◆ **EXERCISE BRIEF**: Wherever a line in the records contains the word "left", return that line.

◆ **EXERCISE MATERIAL**:
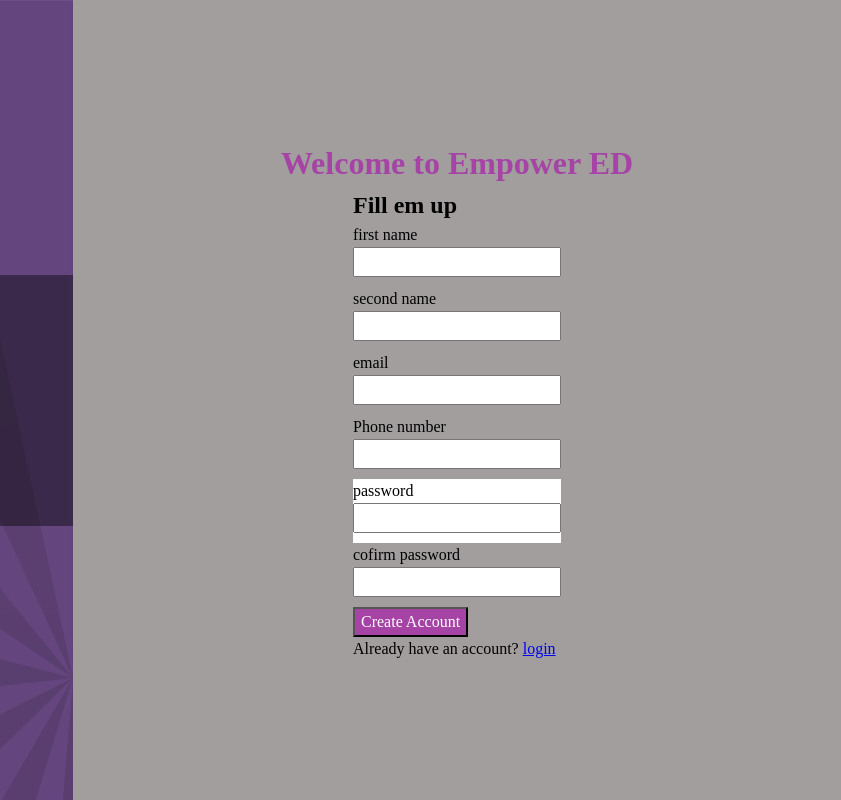
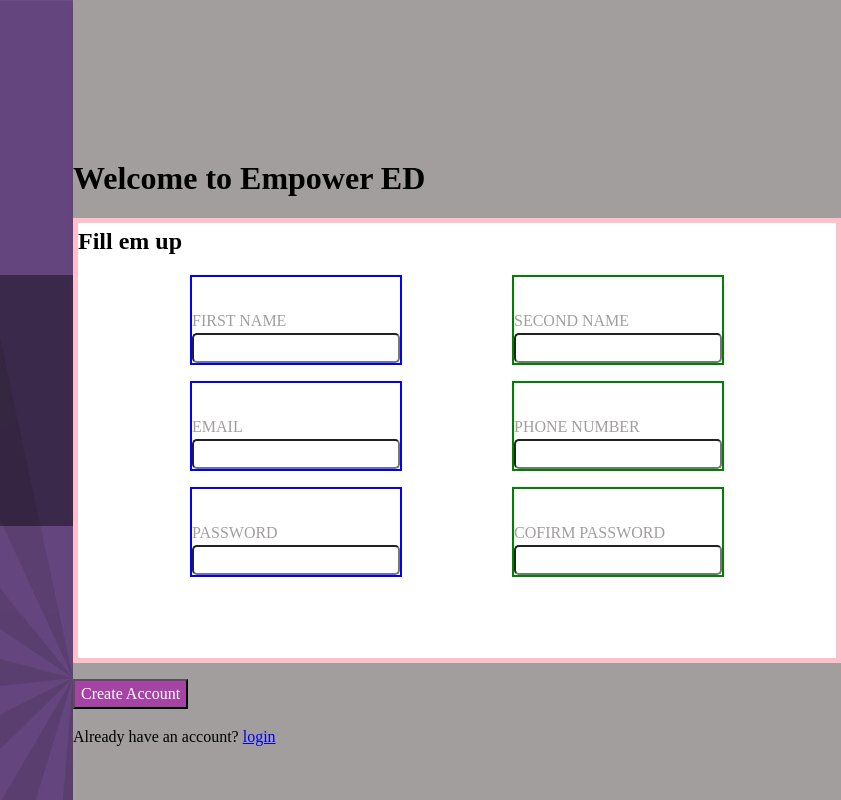
Before and after one commit to pranitha05/EmpowerED, a plain HTML site: page signup.html in a window 1280 px wide. Shown: the full height of the page, 439-1280 px from the left. Drawn offline with Linux system fonts and the light colour scheme.

Commit message:
fixed styling

```diff
--- a/style.css
+++ b/style.css
@@ -1,3 +1,4 @@
+/* normalize and css reset */
 /*
   1. Use a more-intuitive box-sizing model.
 */
@@ -53,10 +54,7 @@
     --form-label-color:rgb(162, 158, 158);
 
 }
-.logo-holder,.form-holder{
-  height: 100vh;
-}
-.logo-holder,.logo-img-holder,.form-holder,.form,.signup-form{
+.logo-holder,.logo-img-holder{
   display: flex;
   align-items: center;
   justify-content: center;
@@ -67,13 +65,62 @@
     width: 100%;
 }
 .logo-holder{
+  height: 100vh;
     width: 40%;
     max-width: 40%;
     background-image: url("photo.jpg");
     float: left;
 }
- .form-holder{
+.form-holder{
+  display: flex;
+  justify-content: center;
   flex-direction: column;
+  height: 100vh;
+  width: 60%;
+  max-width: 60%;
+  float:right;
+  background-color: var(--form-label-color);
+
+}
+.input-holder{
+  border: 5px solid pink;
+  background: white;
+  height: 100%;
+  box-shadow: 5px whitesmoke;
+}
+form div{
+  margin-top: 1rem;
+}
+.first-name,.email,.password{
+  border: solid 2px blue;
+  float: left;
+  margin-left: 7rem;
+}
+.last-name,.phone-no,.confirm-password{
+  border: solid 2px green;
+  float: right;
+  margin-right: 7rem;
+}
+label{
+  margin-top: 2rem;
+  display: block;
+}
+input{
+  border-radius: 5px;
+}
+ input:focus{
+  border-bottom: 2px solid var(--secondary-color);
+  box-shadow: 2px 2px 2px var(--secondary-color);
+}
+label{
+  text-transform: uppercase;
+  color: var(--form-label-color);
+}
+button{
+  background-color: var(--secondary-color);
+  color: var(--primary-color);
+}
+/*  .form-holder{
   float: right;
   width: 60%;
   max-width: 60%;
@@ -86,41 +133,30 @@
   width: 40ch;
 }
 .signup-form{
+
   width: 60vw;
-    display: table;
 }
 .signup-form div{
-  display: table-row;
+  display: flex;
 }
 label,
 input {
-  display: table-cell;
-  margin-bottom: 10px;
+  display: block;
 }
 .password, .contact, .name{
 
   background-color: white;
 }
 .signup-form input{
-  width: 80%;
+  width: 90%;
 }
-.signup-form label{
-  padding: 2rem;
-    width: 20%;
-    text-transform: uppercase;
-    color: var(--form-label-color);
-}
+
 .signup-form input::after:valid{
   border-color: var(--valid-color);
 }
 .signup-form input::after:invalid{
   border-color: var(--invalid-color);
 }
-.signup-form input:focus{
-  border-bottom: 2px solid var(--secondary-color);
-  box-shadow: 2px 2px 2px var(--secondary-color);
-}
-button{
-  background-color: var(--secondary-color);
-  color: var(--primary-color);
-}
+
+
+ */
```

◆ **RESULT**:
Before and after one commit to pranitha05/EmpowerED, a plain HTML site: page signup.html in a window 1280 px wide. Shown: the full height of the page, 439-1280 px from the left. Drawn offline with Linux system fonts and the light colour scheme.
     float: left;
+  float: left;
+  margin-left: 7rem;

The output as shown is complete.